Balsam of Peru comes from the bark of a tree originally found in El Salvador, which was then part of Peru. Some people are allergic to this sticky liquid, which smells a bit like cinnamon and vanilla and is used to flavor some foods and drinks. Skin reactions such as a rash tend to be most common, but other potential allergy symptoms could include swelling of the mouth and throat and difficulty breathing. People who have such allergies should avoid foods containing balsam of Peru or chemically similar substances.
Foods of Concern

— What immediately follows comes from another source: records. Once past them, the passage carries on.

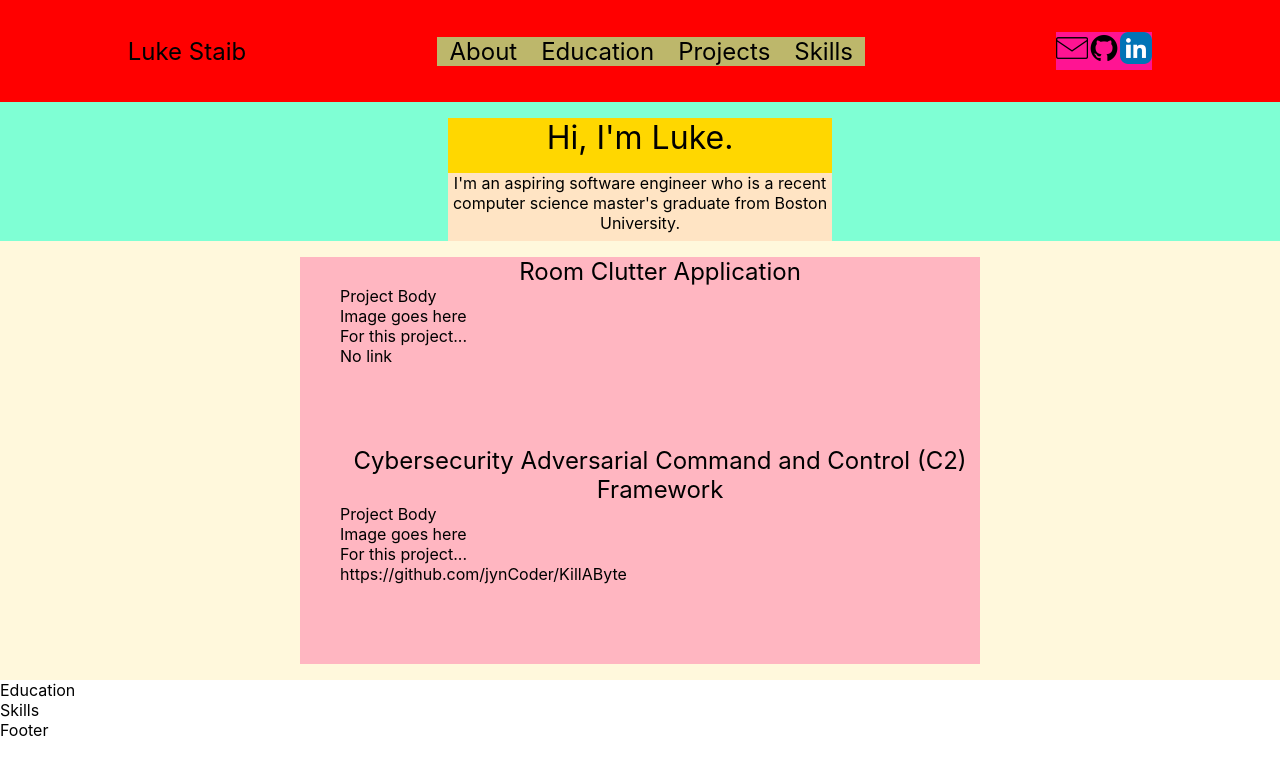
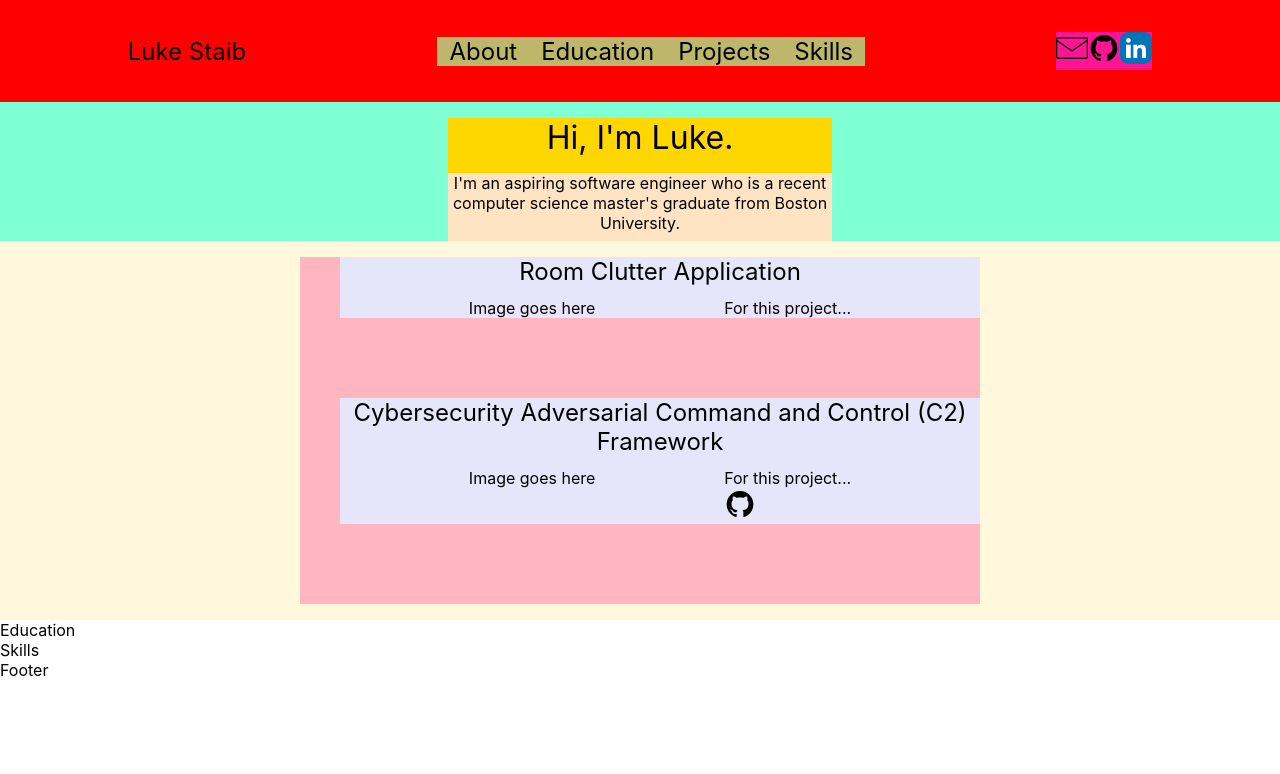
Before and after one commit to ljstaib/portfolio, a React (Create React App) app: page / in a window 1280 px wide. Shown: the top 774 px of the page. Built offline with nearby package versions, Linux system fonts and the light colour scheme; the HTML template or start-up script is replaced by a standard one.

Commit message:
Modified project element format

```diff
--- a/src/components/Project.jsx
+++ b/src/components/Project.jsx
@@ -1,5 +1,6 @@
 import React from 'react'
 import styles from './styles.module.css'
+import GitHub from '../assets/GitHub.png'
 
 export default function Projects({ title, image, description, link}) {
     return (
@@ -8,7 +9,6 @@ export default function Projects({ title, image, description, link}) {
                 {title}
             </div>
             <div className={styles.projectBody}>
-                Project Body
                 <div>
                     {image}
                 </div>
@@ -17,7 +17,7 @@ export default function Projects({ title, image, description, link}) {
                         {description}
                     </div>
                     <div>
-                        {link ? link : <div>No link</div>}
+                        {link ? <a href={link} target="_blank" rel="noreferrer"><img src={GitHub} alt='GitHub Link' height='32' width='32'/></a> : null}
                     </div>
                 </div>
             </div>
--- a/src/components/styles.module.css
+++ b/src/components/styles.module.css
@@ -72,15 +72,25 @@
     list-style-type: none;
     background-color: lightpink;
     width: 50%;
+    display: flex;
+    flex-direction: column;
 }
 
 .projectElement {
     margin-bottom: 5em;
+    background-color:lavender;
 }
 
 .projectTitle {
     font-size: x-large;
     text-align: center;
+    margin-bottom: 0.5em;
+}
+
+.projectBody {
+    display: flex;
+    flex-direction: row;
+    justify-content: space-evenly;
 }
 
 a:link {
```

Candies, soft drinks, artificially flavored baked goods and aperitifs, such as bitters or vermouth, sometimes contain balsam of Peru. The peels of citrus fruit and certain spices, including cinnamon, curry, cloves, vanilla, paprika and nutmeg, contain substances similar to those found in balsam of Peru. Bedford Hospital, a part of the British National Health Service, recommends people with an allergy to balsam of Peru also avoid chocolate, wine, liquor and tomatoes. Foods containing benzoic acid and similar preservatives may contain balsam of Peru. Other foods to avoid include marmalade, ice cream, all spices, liver pate, pickled foods, ketchup, chutney and commercially prepared sauces.